Countering China: Japan, India and U.S. leaders meet in push for more open Asia-Pacific

AFP-JIJI

The leaders of the United States, Japan and India met jointly Friday for the first time and called for open navigation in Asia, a show of unity with China clearly in mind.

The three right-leaning leaders — Prime Minister Shinzo Abe, U.S. President Donald Trump and Indian Prime Minister Narendra Modi — met on the sidelines of the summit of the G20 economic powers in Buenos Aires.

With the meeting lasting only around 15 minutes, it was likely more about symbolism than planning strategy, but it comes as all three share concerns on China’s rising clout.

Japan and India both have long-standing territorial feuds with their neighbor, while Trump has been pressing China hard on trade and reiterating concerns over Beijing’s assertive posture in the dispute-ridden South China Sea.

“Japan, the U.S. and India share fundamental values and strategic interests,” Abe said.

“By having three of us working together, we’ll bring more prosperity and more stability in the region, as well as globally,” he said.

Modi noted that JAI — an acronym of Japan, America and India — is Hindi for “long live.”

White House spokeswoman Sarah Huckabee Sanders said in a statement that the summit “reaffirmed the importance of the free and open Indo-Pacific vision for global stability and prosperity, and pledged to deepen trilateral cooperation.”

The Trump administration has increasingly spoken of a “Free and Open Indo-Pacific Strategy,” a policy long favored by Abe as he insists that all of Asia remain open to navigation and trade.

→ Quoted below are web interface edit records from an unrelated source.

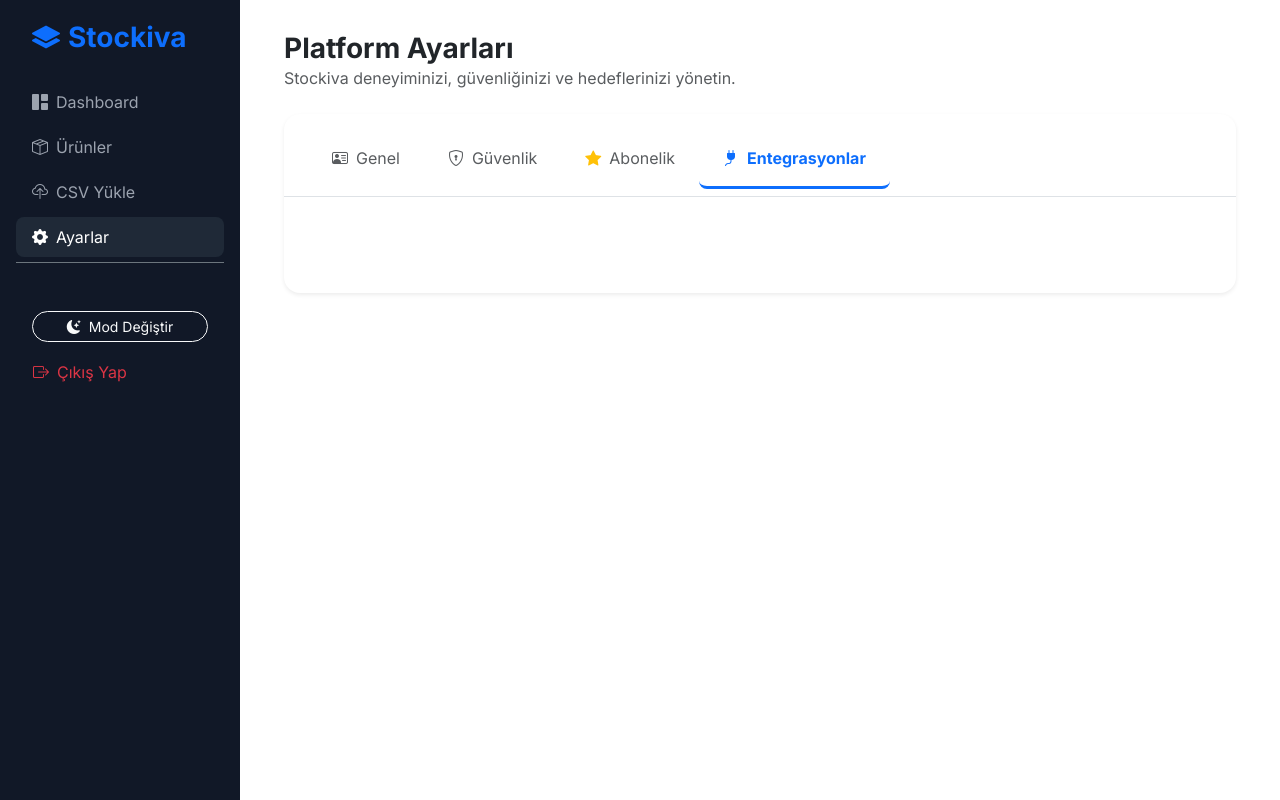
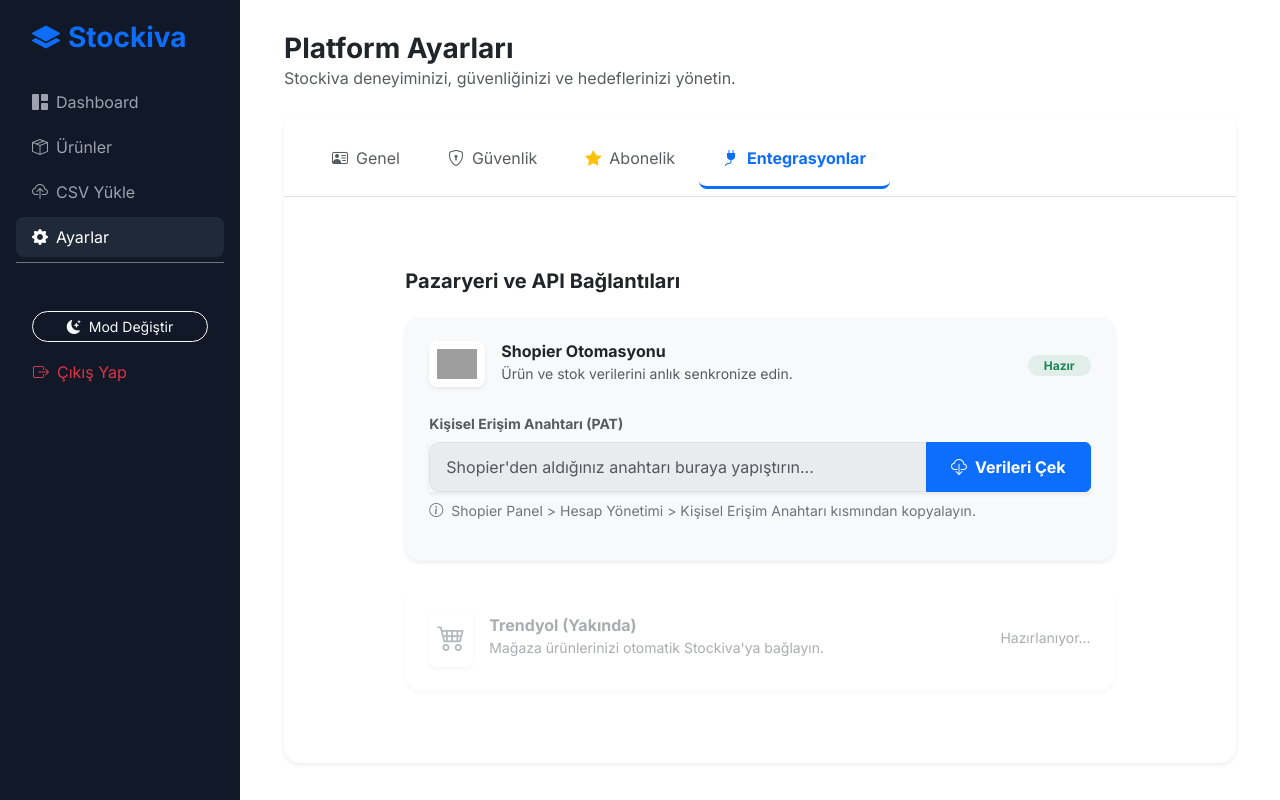
Before and after one commit to Okutann5242/Stockiva, a Django app: page /settings/ in a window 1280 px wide, after a click on "Entegrasyonlar". Run offline with Django 5.2, Linux system fonts and the light colour scheme; a user stored in the database is signed in; data comes from the database, SQL or seed files in the repository; some libraries are stand-ins or nearby versions; grey boxes are pictures that could not be loaded.

Commit message:
Shopier Entegrasyonu API guncelleme

```diff
--- a/core/templates/core/settings.html
+++ b/core/templates/core/settings.html
@@ -42,7 +42,6 @@
                     </button>
                 </li>
             </ul>
-
         </div>
 
         <div class="card-body p-4 p-md-5">
@@ -136,12 +135,57 @@
                     </div>
                 </div>
 
-            </div>
-        </div>
-    </div>
-</div>
+                <div class="tab-pane fade" id="integrations">
+                    <div class="row justify-content-center py-4">
+                        <div class="col-md-10">
+                            <h5 class="fw-bold mb-4">Pazaryeri ve API Bağlantıları</h5>
 
-<style>
+                            <div class="card border-0 shadow-sm rounded-4 p-4 mb-4 bg-light">
+                                <div class="d-flex align-items-center mb-4">
+                                    <div class="bg-white p-2 rounded-3 shadow-sm me-3">
+                                        <img src="https://www.shopier.com/assets/images/logo.png" alt="Shopier" style="width: 40px;">
+                                    </div>
+                                    <div>
+                                        <h6 class="fw-bold mb-0">Shopier Otomasyonu</h6>
+                                        <small class="text-muted">Ürün ve stok verilerini anlık senkronize edin.</small>
+                                    </div>
+                                    <div class="ms-auto">
+                                        <span class="badge bg-success bg-opacity-10 text-success rounded-pill px-3">Hazır</span>
+                                    </div>
+                                </div>
+
+                                <form method="POST" action="{% url 'sync_shopier' %}">
+                                    {% csrf_token %}
+                                    <div class="mb-3">
+                                        <label class="form-label text-muted fw-bold small">Kişisel Erişim Anahtarı (PAT)</label>
+                                        <div class="input-group shadow-sm">
+                                            <input type="text" name="shopier_api_key" class="form-control border-end-0" placeholder="Shopier'den aldığınız anahtarı buraya yapıştırın..." required>
+                                            <button type="submit" class="btn btn-primary fw-bold px-4">
+                                                <i class="bi bi-cloud-download me-2"></i>Verileri Çek
+                                            </button>
+                                        </div>
+                                        <div class="form-text mt-2 small text-secondary">
+                                            <i class="bi bi-info-circle me-1"></i> Shopier Panel > Hesap Yönetimi > Kişisel Erişim Anahtarı kısmından kopyalayın.
+                                        </div>
+                                    </div>
+                                </form>
+                            </div>
+
+                            <div class="card border-0 shadow-sm rounded-4 p-4 opacity-50">
+                                <div class="d-flex align-items-center">
+                                    <div class="bg-white p-2 rounded-3 shadow-sm me-3">
+                                        <i class="bi bi-cart4 fs-3 text-secondary"></i>
+                                    </div>
+                                    <div>
+                                        <h6 class="fw-bold mb-0 text-muted">Trendyol (Yakında)</h6>
+                                        <small class="text-muted">Mağaza ürünlerinizi otomatik Stockiva'ya bağlayın.</small>
+                                    </div>
+                                    <div class="ms-auto text-muted small">Hazırlanıyor...</div>
+                                </div>
+                            </div>
+                        </div>
+                    </div>
+                </div> </div> </div> </div> </div> <style>
     /* Settings'e özel küçük dokunuşlar */
     .nav-tabs .nav-link {
         border: none;
@@ -164,5 +208,8 @@
     .form-control:focus {
         box-shadow: 0 0 0 0.25rem rgba(13, 110, 253, 0.15);
     }
+    .grayscale {
+        filter: grayscale(1);
+    }
 </style>
 {% endblock %}
```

But Modi and Abe also both met separately with Chinese President Xi Jinping. Trump is set to meet Xi on Saturday for talks focused on trade disputes.

India, despite decades of territorial disputes with China, has historically shied away from joining alliances with major powers.

And tensions have also been easing between Japan and China, with Abe in October paying the first official visit in seven years by a Japanese leader to Beijing.